## What to work on
Only the lines with the string "case" are needed; return each of them from the entries below.

Content revision data:
──────────────────────────────

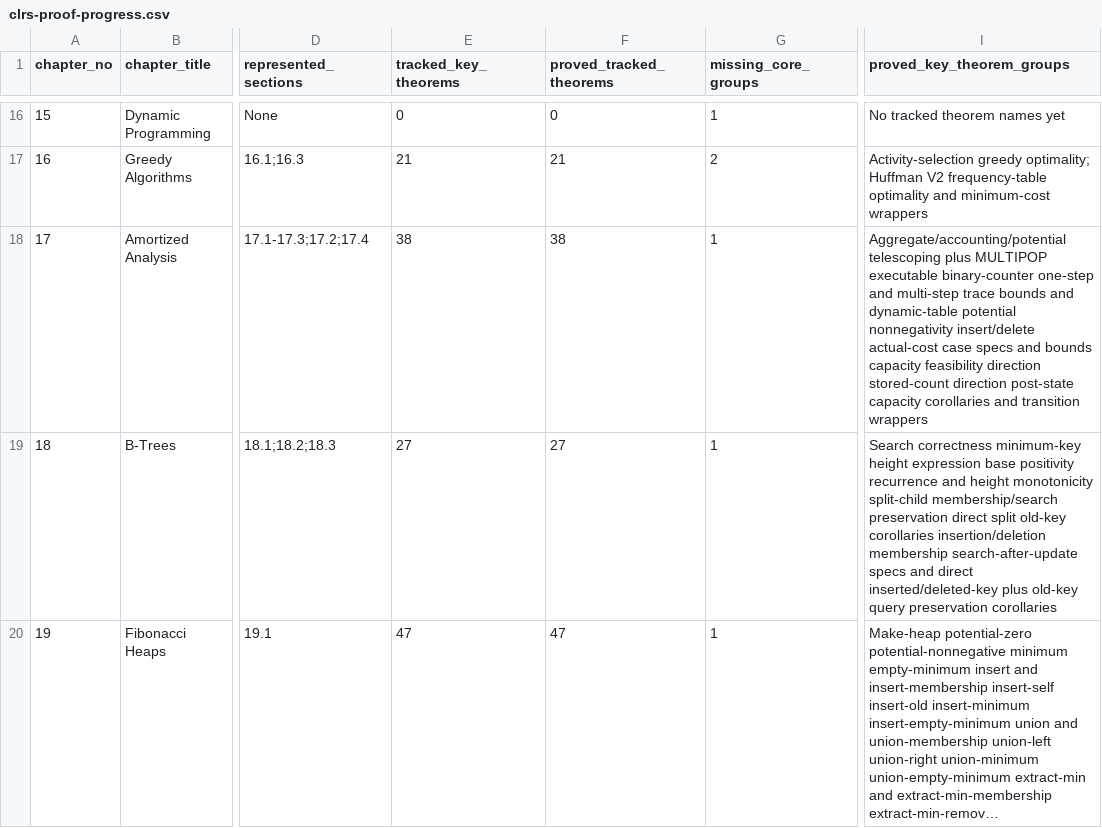
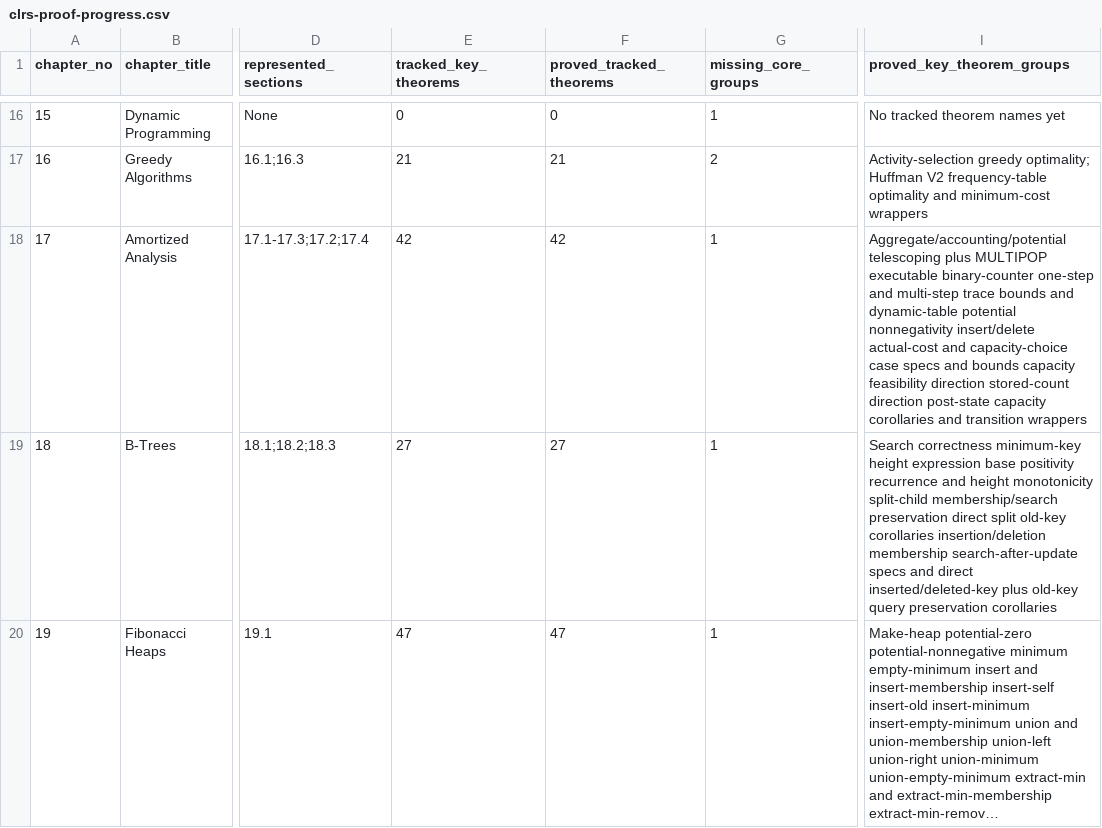
Before and after one commit to TankTechnology/CLRSLean, a CSV file: docs/clrs-proof-progress.csv, drawn as a sheet; only a part is shown, gaps mark what is left out; long unchanged cells end in …; the diff names each change by its address in the sheet, - before the commit and + after, or states it on an @@ line.

Commit message:
Add Chapter 17 dynamic table size case specs

```diff
--- a/docs/clrs-proof-progress.csv
+++ b/docs/clrs-proof-progress.csv
-E18 (tracked_key_theorems): 38
+E18 (tracked_key_theorems): 42
-F18 (proved_tracked_theorems): 38
+F18 (proved_tracked_theorems): 42
-I18 (proved_key_theorem_groups): …insert/delete actual-cost case specs…
+I18 (proved_key_theorem_groups): …insert/delete actual-cost and capacity-choice case specs…
```
Also changed, not shown: 9 other files.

──────────────────────────────

## Result of the exercise
Add Chapter 17 dynamic table size case specs
-I18 (proved_key_theorem_groups): …insert/delete actual-cost case specs…
+I18 (proved_key_theorem_groups): …insert/delete actual-cost and capacity-choice case specs…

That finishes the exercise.